By Sasha Aguilera, B.Arch, GRP, and Brad Garner
Vegetated roofs, more commonly known as green or live roofs, are a sustainable solution emulating and echoing designs found in nature in response to modern human challenges. This nature-inspired innovation is known as biomimicry (read Biomimicry: Innovation Inspired by Nature by Janine Benyus, published in 1997 by Harper Collins).
One early example of biomimicry was Leonardo da Vinci’s study of the bird’s anatomy to enable human flight. Today, researchers continue to study nature to develop new technologies, such as the bullet train modelled after the kingfisher bird to reduce noise and increase speed and efficiency.
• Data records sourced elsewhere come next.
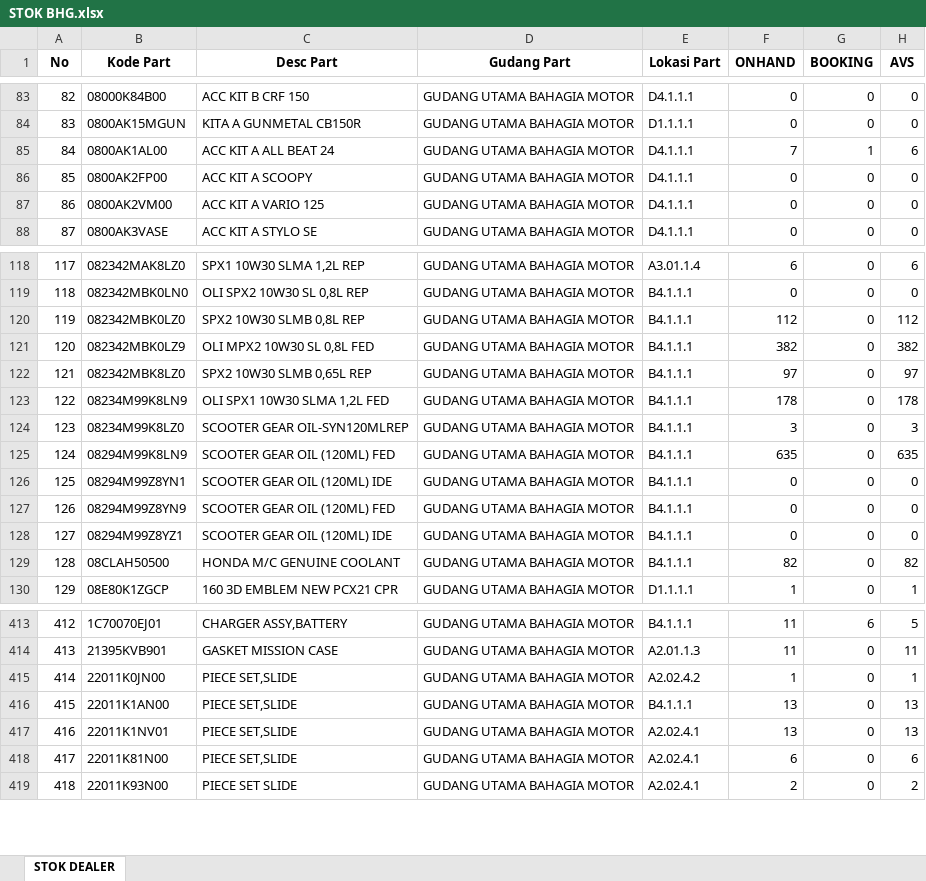
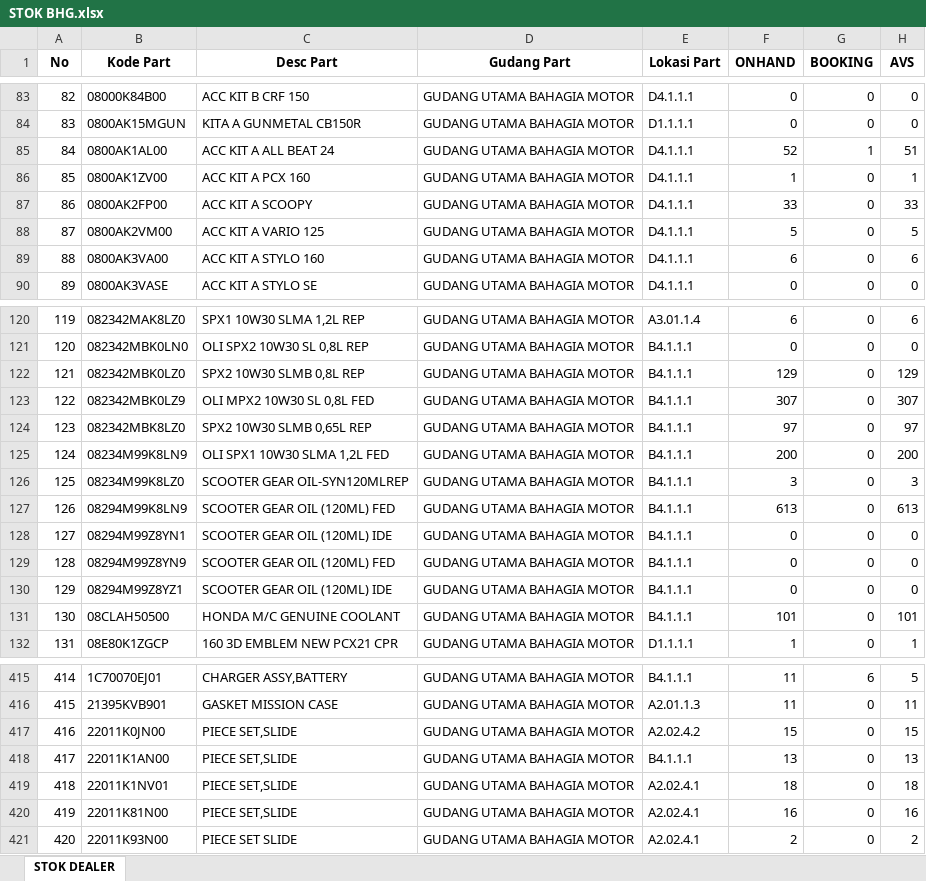
Before and after one commit to suwandakurnia/HILPSD, an Excel workbook: STOK DEALER/STOK BHG.xlsx, sheet STOK DEALER, drawn as a sheet; only a part is shown, gaps mark what is left out; values as stored, in another font and other column widths than the file's, no borders; addresses are those after the commit; the diff covers the shown part only; the diff names each change by its address in the sheet, - before the commit and + after, or states it on an @@ line.

```diff
--- a/STOK DEALER/STOK BHG.xlsx (sheet STOK DEALER)
+++ b/STOK DEALER/STOK BHG.xlsx (sheet STOK DEALER)
-F85 (ONHAND): 7
+F85 (ONHAND): 52
-H85 (AVS): 6
+H85 (AVS): 51
+row 86: 85 | 0800AK1ZV00 | ACC KIT A PCX 160 | GUDANG UTAMA BAHAGIA MOTOR | D4.1.1.1 | 1 | 0 | 1
@@ column A (No) renumbered from row 87 down @@
-F87 (ONHAND): 0
+F87 (ONHAND): 33
-H87 (AVS): 0
+H87 (AVS): 33
-F88 (ONHAND): 0
+F88 (ONHAND): 5
-H88 (AVS): 0
+H88 (AVS): 5
+row 89: 88 | 0800AK3VA00 | ACC KIT A STYLO 160 | GUDANG UTAMA BAHAGIA MOTOR | D4.1.1.1 | 6 | 0 | 6
-F122 (ONHAND): 112
+F122 (ONHAND): 129
-H122 (AVS): 112
+H122 (AVS): 129
-F123 (ONHAND): 382
+F123 (ONHAND): 307
-H123 (AVS): 382
+H123 (AVS): 307
-F125 (ONHAND): 178
+F125 (ONHAND): 200
-H125 (AVS): 178
+H125 (AVS): 200
-F127 (ONHAND): 635
+F127 (ONHAND): 613
-H127 (AVS): 635
+H127 (AVS): 613
-F131 (ONHAND): 82
+F131 (ONHAND): 101
-H131 (AVS): 82
+H131 (AVS): 101
-F417 (ONHAND): 1
+F417 (ONHAND): 15
-H417 (AVS): 1
+H417 (AVS): 15
-F419 (ONHAND): 13
+F419 (ONHAND): 18
-H419 (AVS): 13
+H419 (AVS): 18
-F420 (ONHAND): 6
+F420 (ONHAND): 16
-H420 (AVS): 6
+H420 (AVS): 16
```
Also changed, not shown: 130 edited cells elsewhere in this sheet, STOK DEALER/STOK BKT.xlsx, STOK DEALER/STOK LSP.xlsx.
The most ubiquitous example of biomimicry is the removable, re-useable, all-surface fastener inspired by the tiny hooks on bur fruits (refer to Sustainability: Essentials for Business by Scott T. Young and Kanwalroop Kathy Dhanda, published in 2013 by Sage Publications Inc).
As climate change presents an increased risk to urban stormwater management (SWM), watersheds, and public health overall, implementing green infrastructure has become a key tool to help manage rainwater where it falls, and thus increase community resiliency (consult “Report on the Environmental Benefits and Costs of Green Roof Technology” by D. Banting, H. Doshi, J. Li, and P. Missious for the City of Toronto).
Modern vegetated roofs bring nature back to the cities for a plethora of benefits, using available space on rooftops, mostly for SWM benefit.
Traditional vegetated roofs achieve retention by holding a certain amount of rainfall onsite. After they are fully saturated and retention is maximized, additional rainfall drains through as quickly as it falls. Detention technology takes over where retention capacity ends. Detention helps manage the excess rainfall onsite by slowly releasing it to prepare for the next event, within a matter of hours or days. Now, a detention layer in vegetated roof systems helps manage the excess stormwater runoff onsite by mimicking friction found in watersheds and aquifers. Friction in nature includes tall grasses in meadows, dense masses of reeds in wetlands, or layers of leaves on a forest floor. Friction-detention in vegetated roofs is a technological innovation inspired by nature to achieve rooftop SWM in dense urban areas.
Traditional vegetated roof systems
There are many types of vegetated roofs, and generally fall under two classifications: intensive or extensive. Intensive roofs feature a variety of plants in a heavy and deep substrate layer of 250 mm (10 in.) or more. Extensive roof systems, on the other hand, are lighter in weight because of a shallow substrate of 20 to 150 mm (3⁄4 to 6 in.) and they typically feature vigorous, low-growing, drought-tolerant plant species such as sedums and mosses. Extensive systems are economical, easier to remove and repair, and require less maintenance than the intensive ones. Extensive systems may also be retrofitted on existing buildings. This article focuses on extensive vegetated systems.
How do vegetated roofs work?
The main principle components of a green roof are explained below.
Most extensive vegetated roofs include succulent plants such as sedums (read “Sedum cools soil and can improve neighboring plant performance during water deficit on a green roof” by C. Butler and C.M. Orians for Ecological Engineering, 2011). Sedums have thick leaves in which they store water, making them more heat- and drought-tolerant and better suited for rooftop survival (read “Sedum cools soil and can improve neighboring plant performance during water deficit on a green roof” by C. Butler and C.M. Orians for Ecological Engineering, 2011). When it is not raining, the vegetation uses the water stored in the growing medium and the leaves and releases it to the atmosphere through evapotranspiration (explained later). The water that is released to the atmosphere and never becomes runoff is retained water contrary to detained water, which eventually becomes runoff.